Review by India Edghill

In 1927, movies gained a voice — and many stars lost their careers. Slapstick chronicles the fall of silent screen comic genius Harold Gilbert, whose inability to adjust to the new world of talking pictures leads to his destruction. A comedian on a level with real-life clowns Chaplin and Keaton, Gilbert has kept the world laughing — but his personal life is less happy. And with the advent of sound, his carefully-constructed lifestyle begins to crumble as he finds it more and more difficult to cope with the future.
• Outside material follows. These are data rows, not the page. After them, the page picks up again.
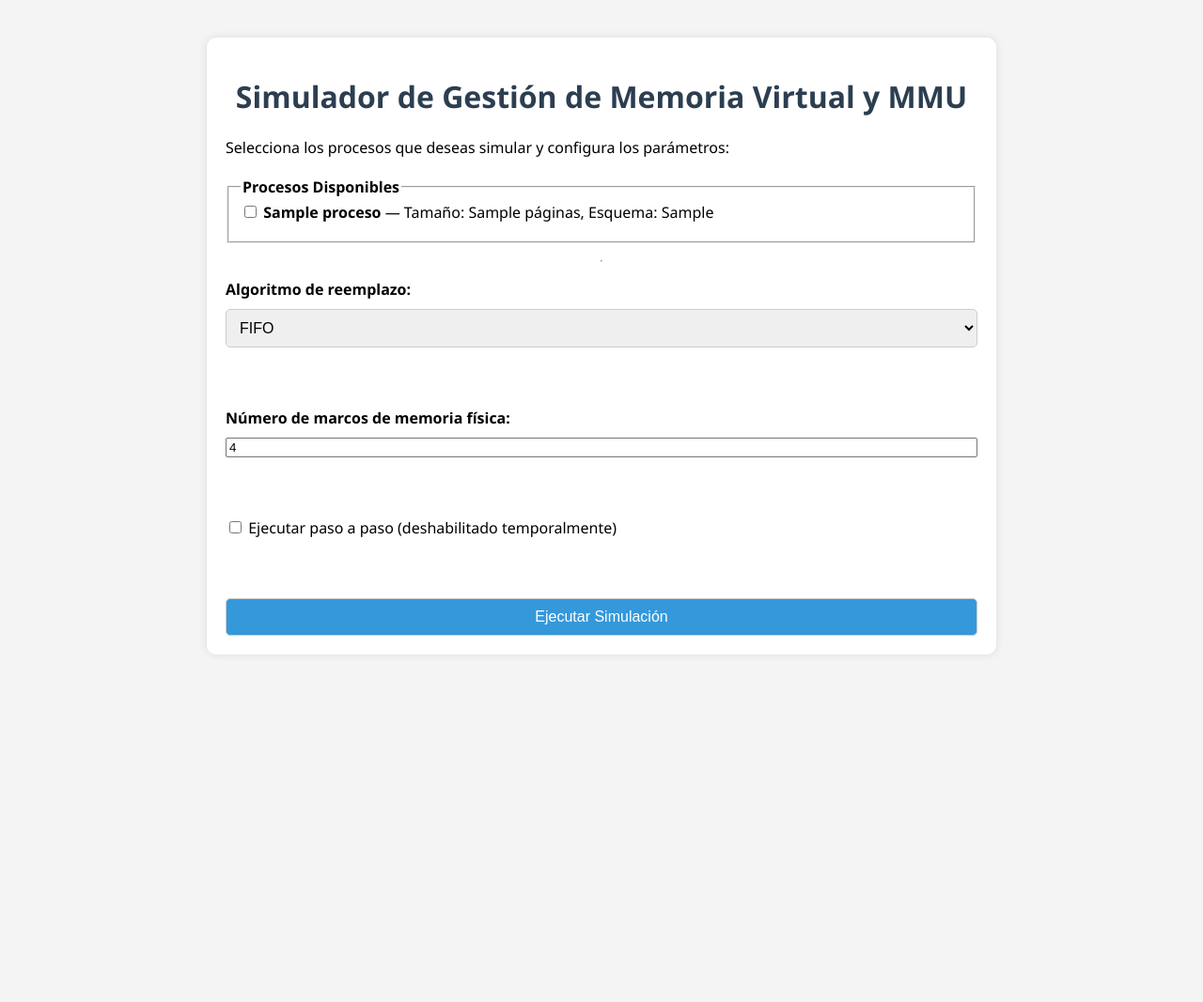
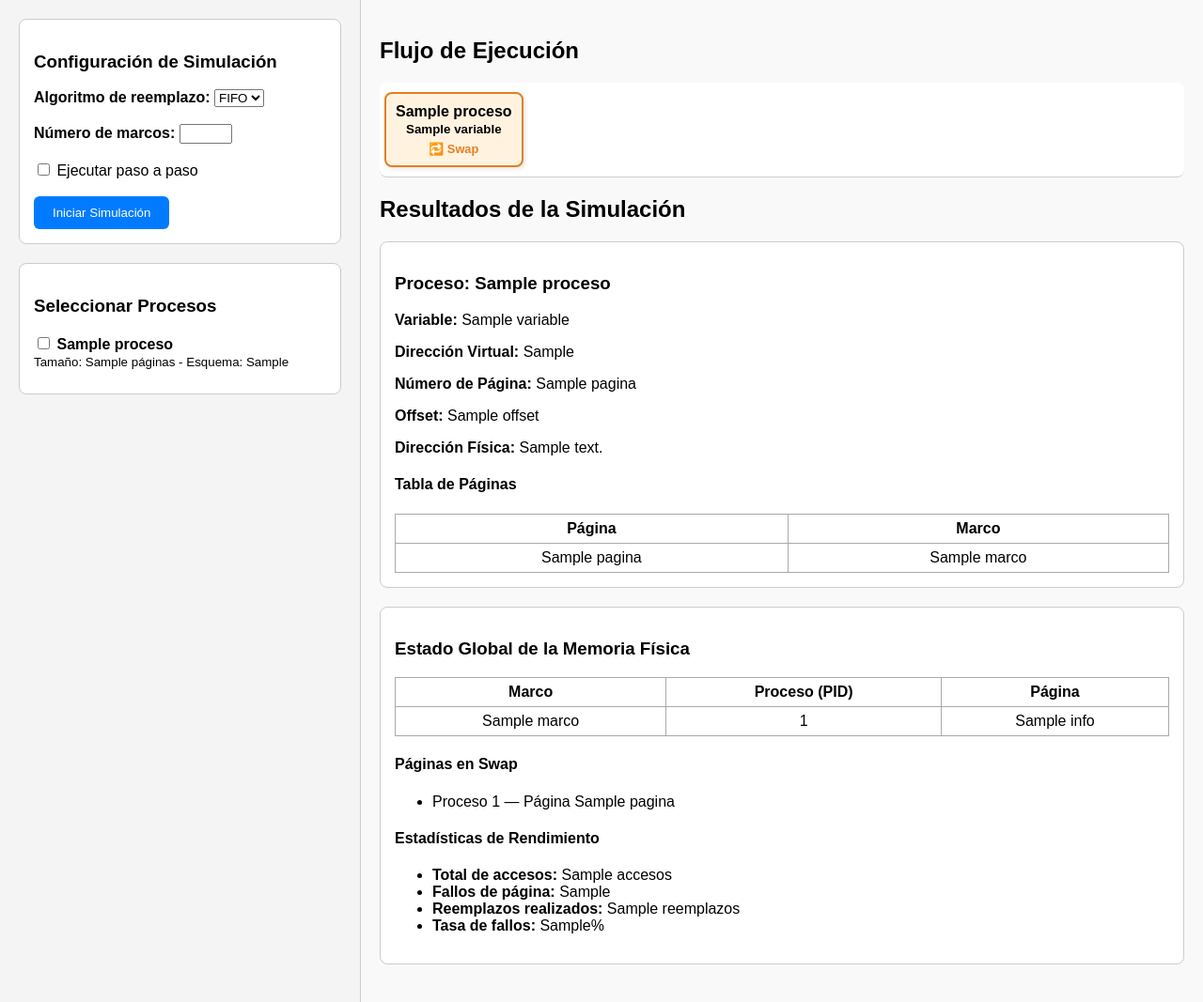
Before and after one commit to JhonCamargo-404/Gestion-de-memoria, a Flask app: template templates/index.html in a window 1280 px wide. Shown: the whole page at 94% size. Run offline with Flask 3, Linux system fonts and the light colour scheme; the template is opened without the code that fills it: most values are stand-ins (such as "Sample title", 1, 10 or a date in 2020).

Commit message:
Ajustes visuales y eliminacion de la pagina de pasos

```diff
--- a/app.py
+++ b/app.py
@@ -1,12 +1,15 @@
 from flask import Flask, render_template, request, redirect, url_for, session
 from memory.process import Proceso
 from memory.memory_manager import MemoryManager
-from memory.mmu import traducir_direccion_con_gestion, obtener_info_traduccion
+from memory.mmu import traducir_direccion_con_gestion
 
 app = Flask(__name__)
 app.secret_key = "simulador_memoria"
 
-# Procesos de ejemplo (configurables)
+# Variable global para el modo paso a paso
+gestor_memoria_global = None
+
+# Procesos disponibles
 procesos = [
     Proceso("App1", 0x08000000, {"varX": 0x0012, "contador": 0x0100}, 2, "fijo"),
     Proceso("App2", 0x10000000, {"buffer": 0x0200, "resultado": 0x0300}, 3, "variable"),
@@ -15,7 +18,7 @@ procesos = [
     Proceso("App5", 0x40000000, {"msg": 0x0020, "code": 0x0080}, 2, "fijo"),
 ]
 
-# Buscar procesos por nombre
+# Obtener procesos seleccionados
 def obtener_procesos_seleccionados(nombres):
     return [p for p in procesos if p.nombre in nombres]
 
@@ -25,28 +28,62 @@ def index():
 
 @app.route("/traducir", methods=["POST"])
 def traducir():
+    global gestor_memoria_global
+
     nombres_procesos = request.form.getlist("procesos")
     algoritmo = request.form.get("algoritmo", "FIFO")
     marcos = int(request.form.get("marcos", 3))
     modo_paso = "modo_paso" in request.form
 
-    # Guardar en sesión
     session["procesos"] = nombres_procesos
     session["algoritmo"] = algoritmo
     session["marcos"] = marcos
     session["modo_paso"] = modo_paso
 
+    if modo_paso:
+        pasos = []
+        for p in obtener_procesos_seleccionados(nombres_procesos):
+            for var in p.tabla_simbolos:
+                pasos.append((p.nombre, var))
+        session["cola_pasos"] = pasos
+        session["paso_actual"] = 0
+        gestor_memoria_global = MemoryManager(num_marcos=marcos, algoritmo=algoritmo)
+        return redirect(url_for("paso"))
+
+    # Modo normal (flujo completo)
     procesos_seleccionados = obtener_procesos_seleccionados(nombres_procesos)
     gestor_memoria = MemoryManager(num_marcos=marcos, algoritmo=algoritmo)
-
     resultados = []
+    flujo_ejecucion = []
 
     for proceso in procesos_seleccionados:
         for variable in proceso.tabla_simbolos:
             direccion_virtual = proceso.obtener_direccion_virtual(variable)
+
+            # Capturar antes del estado de memoria
+            estado_antes = set((pid, pag) for pid, pag in gestor_memoria.swap)
+
             direccion_fisica, pagina, offset = traducir_direccion_con_gestion(
                 proceso, direccion_virtual, gestor_memoria
             )
+
+            # Capturar después del estado de swap
+            estado_despues = set((pid, pag) for pid, pag in gestor_memoria.swap)
+
+            # Verificar si el swap cambió por este paso
+            swap_ocurrido = len(estado_despues) > len(estado_antes)
+
+            reemplazo = estado_despues - estado_antes
+            flujo_ejecucion.append({
+                "proceso": proceso.nombre,
+                "variable": variable,
+                "swap": bool(reemplazo),
+                "expulsado": list(reemplazo)[0] if reemplazo else None,
+                "direccion_virtual": hex(direccion_virtual),
+                "direccion_fisica": hex(direccion_fisica),
+                "pagina": pagina,
+                "offset": offset
+            })
 
             resultados.append({
                 "proceso": proceso.nombre,
@@ -61,12 +98,56 @@ def traducir():
     estado_memoria = gestor_memoria.obtener_estado()
     estadisticas = gestor_memoria.obtener_estadisticas()
 
-    return render_template("resultado.html",
+    return render_template("index.html",
+                           procesos=procesos,
                            resultados=resultados,
                            estado_memoria=estado_memoria,
                            estadisticas=estadisticas,
                            algoritmo=algoritmo,
-                           marcos=marcos)
+                           marcos=marcos,
+                           flujo_ejecucion=flujo_ejecucion)
+
+@app.route("/paso")
+def paso():
+    global gestor_memoria_global
+
+    paso_actual = session.get("paso_actual", 0)
+    cola = session.get("cola_pasos", [])
+    if paso_actual >= len(cola):
+        return redirect(url_for("index"))  # Finaliza paso a paso
+
+    nombre_proc, variable = cola[paso_actual]
+    proceso = next(p for p in procesos if p.nombre == nombre_proc)
+
+    algoritmo = session.get("algoritmo", "FIFO")
+    marcos = session.get("marcos", 3)
+
+    # Asegurar gestor único
+    if gestor_memoria_global is None:
+        gestor_memoria_global = MemoryManager(num_marcos=marcos, algoritmo=algoritmo)
+    gestor_memoria = gestor_memoria_global
+
+    direccion_virtual = proceso.obtener_direccion_virtual(variable)
+    direccion_fisica, pagina, offset = traducir_direccion_con_gestion(
+        proceso, direccion_virtual, gestor_memoria
+    )
+
+    session["paso_actual"] = paso_actual + 1
+
+    info = {
+        "proceso": proceso.nombre,
+        "variable": variable,
+        "direccion_virtual": hex(direccion_virtual),
+        "pagina": pagina,
+        "offset": offset,
+        "direccion_fisica": hex(direccion_fisica),
+        "estado_memoria": gestor_memoria.obtener_estado(),
+        "tabla_paginas": proceso.obtener_tabla_paginas(),
+        "siguiente": url_for("paso"),
+        "ultimo": paso_actual + 1 == len(cola)
+    }
+
+    return render_template("paso.html", info=info)
 
 if __name__ == "__main__":
     app.run(debug=True)
--- a/static/styles.css
+++ b/static/styles.css
@@ -1,83 +1,137 @@
-body {
-    font-family: 'Segoe UI', Tahoma, Geneva, Verdana, sans-serif;
-    background-color: #f4f4f4;
+body, html {
     margin: 0;
     padding: 0;
+    height: 100vh;
+    width: 100vw;
+    font-family: Arial, sans-serif;
 }
 
-.container {
-    width: 90%;
-    max-width: 800px;
-    margin: 40px auto;
-    background: white;
-    padding: 20px;
-    border-radius: 10px;
-    box-shadow: 0 0 10px rgba(0,0,0,0.1);
+.layout {
+    display: flex;
+    flex-direction: row;
+    height: 100%;
 }
 
-h1, h2 {
-    color: #2c3e50;
-    text-align: center;
+.panel-izquierdo {
+    flex-basis: 30%;
+    min-width: 280px;
+    background-color: #f4f4f4;
+    padding: 20px;
+    display: flex;
+    flex-direction: column;
+    box-sizing: border-box;
+    border-right: 1px solid #ccc;
+    overflow-y: auto;
 }
 
-p, label, select, button, table, ul, li {
-    font-size: 16px;
+.bloque {
+    background-color: #fff;
+    border: 1px solid #ccc;
+    border-radius: 8px;
+    padding: 15px;
+    margin-bottom: 20px;
 }
 
-form {
-    display: flex;
-    flex-direction: column;
-    gap: 10px;
-    margin-top: 20px;
-}
-
-select, button {
-    padding: 10px;
-    font-size: 16px;
-    border-radius: 5px;
-    border: 1px solid #ccc;
+.panel-derecho {
+    flex-grow: 1;
+    padding: 20px;
+    overflow-y: auto;
+    box-sizing: border-box;
+    background-color: #f9f9f9;
 }
 
 button {
-    background-color: #3498db;
+    padding: 10px 20px;
+    background-color: #007bff;
     color: white;
+    border: none;
+    border-radius: 6px;
     cursor: pointer;
-    transition: background-color 0.3s ease;
 }
 
 button:hover {
-    background-color: #2980b9;
+    background-color: #0056b3;
+}
+
+.form-control {
+    margin-bottom: 10px;
 }
 
 table {
     width: 100%;
     border-collapse: collapse;
-    margin-top: 20px;
+    margin-top: 10px;
+}
+
+table, th, td {
+    border: 1px solid #aaa;
 }
 
 th, td {
-    padding: 10px;
+    padding: 6px;
     text-align: center;
-    border: 1px solid #ccc;
 }
 
-th {
-    background-color: #ecf0f1;
+@media (max-width: 768px) {
+    .layout {
+        flex-direction: column;
+    }
+
+    .panel-izquierdo {
+        flex-basis: auto;
+        width: 100%;
+        border-right: none;
+        border-bottom: 1px solid #ccc;
+    }
+}
+.panel-derecho {
+    flex-grow: 1;
+    padding: 20px;
+    overflow-y: auto;
+    box-sizing: border-box;
+    background-color: #f9f9f9;
+
+    /* Altura interna y scroll */
+    max-height: 100vh;
+    overflow-y: auto;
+}
+.flujo {
+    display: flex;
+    flex-wrap: nowrap;
+    overflow-x: auto;
+    gap: 10px;
+    margin-bottom: 20px;
+    padding: 10px 5px;
+    border-bottom: 1px solid #ccc;
+    background-color: #fff;
+    border-radius: 8px;
 }
 
-ul {
-    list-style-type: none;
-    padding-left: 0;
+.paso {
+    flex: 0 0 auto;
+    min-width: 120px;
+    text-align: center;
+    padding: 10px;
+    border-radius: 8px;
+    font-weight: bold;
+    border: 2px solid #bbb;
+    background-color: #eaeaea;
+    box-shadow: 2px 2px 4px rgba(0,0,0,0.1);
+    position: relative;
 }
 
-a {
-    display: inline-block;
-    margin-top: 20px;
-    text-decoration: none;
-    color: #3498db;
-    font-weight: bold;
+.paso-normal {
+    border-color: #8bc34a;
+    background-color: #f0fff0;
 }
 
-a:hover {
-    color: #21618c;
+.paso-con-swap {
+    border-color: #e67e22;
+    background-color: #fff3e0;
 }
+
+.swap-icon {
+    font-size: 0.8em;
+    color: #e67e22;
+    margin-top: 5px;
+}
--- a/templates/index.html
+++ b/templates/index.html
@@ -3,52 +3,138 @@
 <head>
     <meta charset="UTF-8">
     <title>Simulador de Memoria - Inicio</title>
+    <meta name="viewport" content="width=device-width, initial-scale=1.0">
     <link rel="stylesheet" href="/static/styles.css">
 </head>
 <body>
-    <div class="container">
-        <h1>Simulador de Gestión de Memoria Virtual y MMU</h1>
-        <p>Selecciona los procesos que deseas simular y configura los parámetros:</p>
+<form action="/traducir" method="POST">
+    <div class="layout">
 
-        <form action="/traducir" method="POST">
-            <fieldset>
-                <legend><strong>Procesos Disponibles</strong></legend>
+        <!-- Panel izquierdo -->
+        <div class="panel-izquierdo">
+            <div class="bloque">
+                <h3>Configuración de Simulación</h3>
+
+                <label for="algoritmo"><strong>Algoritmo de reemplazo:</strong></label>
+                <select name="algoritmo" id="algoritmo">
+                    <option value="FIFO" {% if algoritmo == 'FIFO' %}selected{% endif %}>FIFO</option>
+                    <option value="LRU" {% if algoritmo == 'LRU' %}selected{% endif %}>LRU</option>
+                </select>
+
+                <br><br>
+
+                <label for="marcos"><strong>Número de marcos:</strong></label>
+                <input type="number" name="marcos" id="marcos" value="{{ marcos if marcos else 3 }}" min="1" max="32" required>
+
+                <br><br>
+
+                <label>
+                    <input type="checkbox" name="modo_paso" {% if session.get('modo_paso') %}checked{% endif %}>
+                    Ejecutar paso a paso
+                </label>
+
+                <br><br>
+                <button type="submit">Iniciar Simulación</button>
+            </div>
+
+            <div class="bloque">
+                <h3>Seleccionar Procesos</h3>
                 {% for proceso in procesos %}
-                    <div style="margin-bottom: 10px;">
+                    <div class="form-control">
                         <label>
                             <input type="checkbox" name="procesos" value="{{ proceso.nombre }}">
-                            <strong>{{ proceso.nombre }}</strong>
-                            — Tamaño: {{ proceso.tamano_paginas }} páginas,
-                            Esquema: {{ proceso.esquema_carga }}
+                            <strong>{{ proceso.nombre }}</strong><br>
+                            <small>Tamaño: {{ proceso.tamano_paginas }} páginas - Esquema: {{ proceso.esquema_carga }}</small>
                         </label>
                     </div>
                 {% endfor %}
-            </fieldset>
+            </div>
+        </div>
 
-            <hr>
+        <!-- Panel derecho -->
+        <div class="panel-derecho">
 
-            <label for="algoritmo"><strong>Algoritmo de reemplazo:</strong></label>
-            <select name="algoritmo" id="algoritmo">
-                <option value="FIFO">FIFO</option>
-                <option value="LRU">LRU</option>
-            </select>
+            {% if flujo_ejecucion %}
+                <h2>Flujo de Ejecución</h2>
+                <div class="flujo">
+                    {% for paso in flujo_ejecucion %}
+                        <div class="paso {% if paso.swap %}paso-con-swap{% else %}paso-normal{% endif %}">
+                            {{ paso.proceso }}<br><small>{{ paso.variable }}</small>
+                            {% if paso.swap %}
+                                <div class="swap-icon">🔁 Swap</div>
+                            {% endif %}
+                        </div>
+                    {% endfor %}
+                </div>
+            {% endif %}
 
-            <br><br>
+            {% if resultados %}
+                <h2>Resultados de la Simulación</h2>
 
-            <label for="marcos"><strong>Número de marcos de memoria física:</strong></label>
-            <input type="number" id="marcos" name="marcos" min="1" max="32" value="4" required>
+                {% for resultado in resultados %}
+                    <div class="bloque">
+                        <h3>Proceso: {{ resultado.proceso }}</h3>
+                        <p><strong>Variable:</strong> {{ resultado.variable }}</p>
+                        <p><strong>Dirección Virtual:</strong> {{ resultado.direccion_virtual }}</p>
+                        <p><strong>Número de Página:</strong> {{ resultado.pagina }}</p>
+                        <p><strong>Offset:</strong> {{ resultado.offset }}</p>
+                        <p><strong>Dirección Física:</strong> {{ resultado.direccion_fisica }}</p>
 
-            <br><br>
+                        <h4>Tabla de Páginas</h4>
+                        <table>
+                            <thead>
+                                <tr><th>Página</th><th>Marco</th></tr>
+                            </thead>
+                            <tbody>
+                                {% for pagina, marco in resultado.tabla_paginas.items() %}
+                                    <tr><td>{{ pagina }}</td><td>{{ marco }}</td></tr>
+                                {% endfor %}
+                            </tbody>
+                        </table>
+                    </div>
+                {% endfor %}
 
-            <label>
-                <input type="checkbox" name="modo_paso" id="modo_paso">
-                Ejecutar paso a paso (deshabilitado temporalmente)
-            </label>
+                <div class="bloque">
+                    <h3>Estado Global de la Memoria Física</h3>
+                    <table>
+                        <thead>
+                            <tr><th>Marco</th><th>Proceso (PID)</th><th>Página</th></tr>
+                        </thead>
+                        <tbody>
+                            {% for marco, info in estado_memoria.memoria_fisica.items() %}
+                                <tr>
+                                    <td>{{ marco }}</td>
+                                    <td>{{ info[0] if info else 'Libre' }}</td>
+                                    <td>{{ info[1] if info else '-' }}</td>
+                                </tr>
+                            {% endfor %}
+                        </tbody>
+                    </table>
 
-            <br><br>
+                    <h4>Páginas en Swap</h4>
+                    <ul>
+                        {% for pid, pagina in estado_memoria.swap %}
+                            <li>Proceso {{ pid }} — Página {{ pagina }}</li>
+                        {% else %}
+                            <li>No hay páginas en swap.</li>
+                        {% endfor %}
+                    </ul>
 
-            <button type="submit">Ejecutar Simulación</button>
-        </form>
+                    <h4>Estadísticas de Rendimiento</h4>
+                    <ul>
+                        <li><strong>Total de accesos:</strong> {{ estadisticas.accesos }}</li>
+                        <li><strong>Fallos de página:</strong> {{ estadisticas.fallos_pagina }}</li>
+                        <li><strong>Reemplazos realizados:</strong> {{ estadisticas.reemplazos }}</li>
+                        <li><strong>Tasa de fallos:</strong> {{ estadisticas.tasa_fallos }}%</li>
+                    </ul>
+                </div>
+            {% else %}
+                <h2>Resultados de la Simulación</h2>
+                <p>Los resultados se mostrarán aquí después de ejecutar la simulación.</p>
+            {% endif %}
+
+        </div>
     </div>
+</form>
 </body>
 </html>
```
Also changed, not shown: templates/resultado.html (deleted, +0 -87 lines).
While Slapstick is competently written, it lacks the rich local color I’d hoped for, seeming more like a contemporary novel than a historical. By this, I mean it seems very much like a novel that was written at the time it’s set, rather than creating a vision of a lost past for a twenty-first century reader. And while the author has done a fine job of research, Gilbert’s refusal to adjust to the new world that sound creates for the movie industry often makes him seem less like a tragic hero than a Tinseltown Luddite. Basically, I found Slapstick enjoyable but too short and shallow for its material.